[Records contained in a dataset]
▽

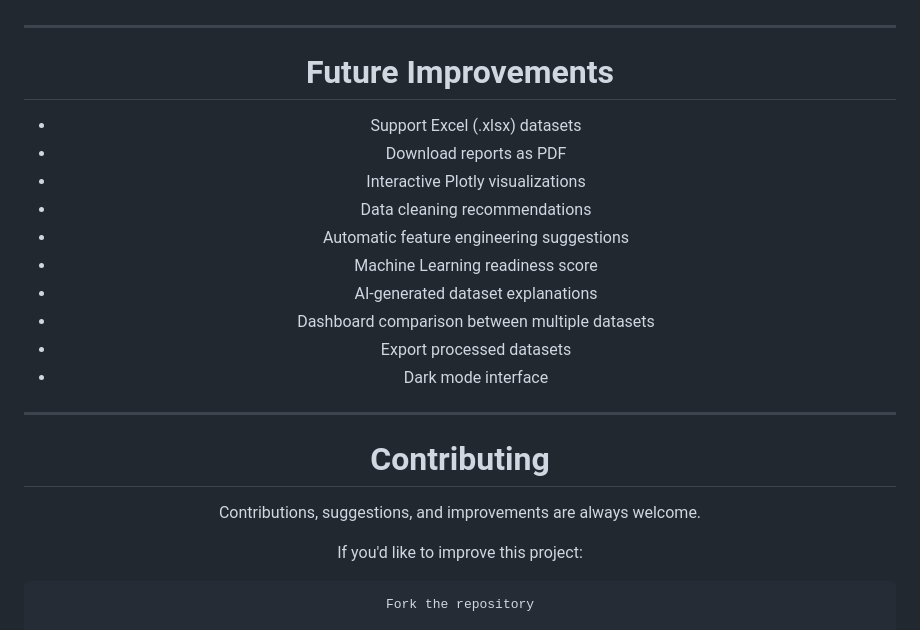
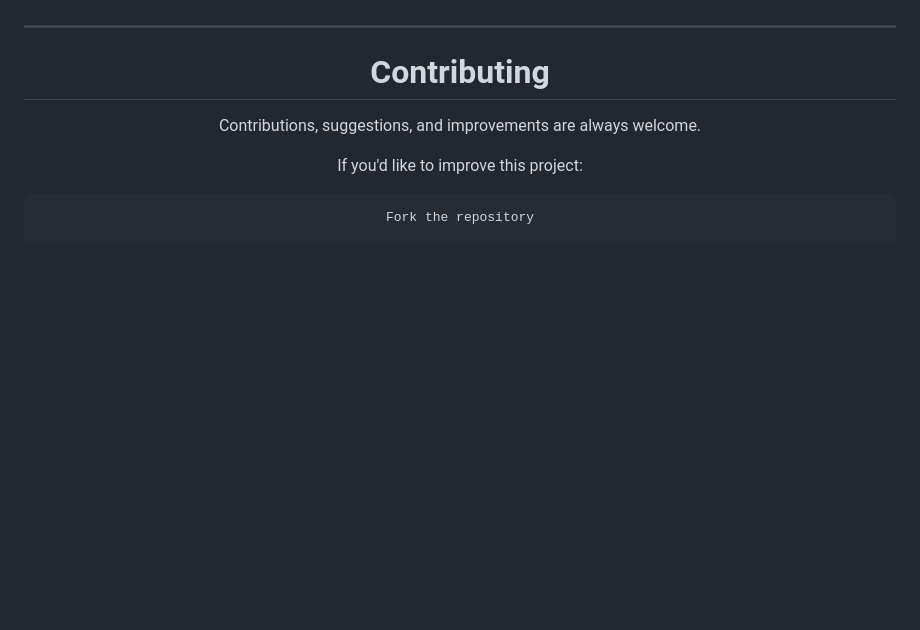
Before and after one commit to CodexxNinja/csv-data-explorer, a Markdown page: README.md, the part around the change. Drawn GitHub-style; blank space fills up the shorter version.

```diff
--- a/README.md
+++ b/README.md
@@ -505,24 +505,6 @@ Upload any CSV dataset and the application will immediately generate a complete
 * Responsive Flask interface
 
 ---
-<div align="center">
-
-# Future Improvements
-
-</div>
-
-* Support Excel (.xlsx) datasets
-* Download reports as PDF
-* Interactive Plotly visualizations
-* Data cleaning recommendations
-* Automatic feature engineering suggestions
-* Machine Learning readiness score
-* AI-generated dataset explanations
-* Dashboard comparison between multiple datasets
-* Export processed datasets
-* Dark mode interface
-
----
 
 <div align="center">
 
```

△

What needs to be done. Your answer must be an exact copy of every entry, with the pictures left out.

Solution below.
Before and after one commit to CodexxNinja/csv-data-explorer, a Markdown page: README.md, the part around the change. Drawn GitHub-style; blank space fills up the shorter version.

```diff
--- a/README.md
+++ b/README.md
@@ -505,24 +505,6 @@ Upload any CSV dataset and the application will immediately generate a complete
 * Responsive Flask interface
 
 ---
-<div align="center">
-
-# Future Improvements
-
-</div>
-
-* Support Excel (.xlsx) datasets
-* Download reports as PDF
-* Interactive Plotly visualizations
-* Data cleaning recommendations
-* Automatic feature engineering suggestions
-* Machine Learning readiness score
-* AI-generated dataset explanations
-* Dashboard comparison between multiple datasets
-* Export processed datasets
-* Dark mode interface
-
----
 
 <div align="center">
 
```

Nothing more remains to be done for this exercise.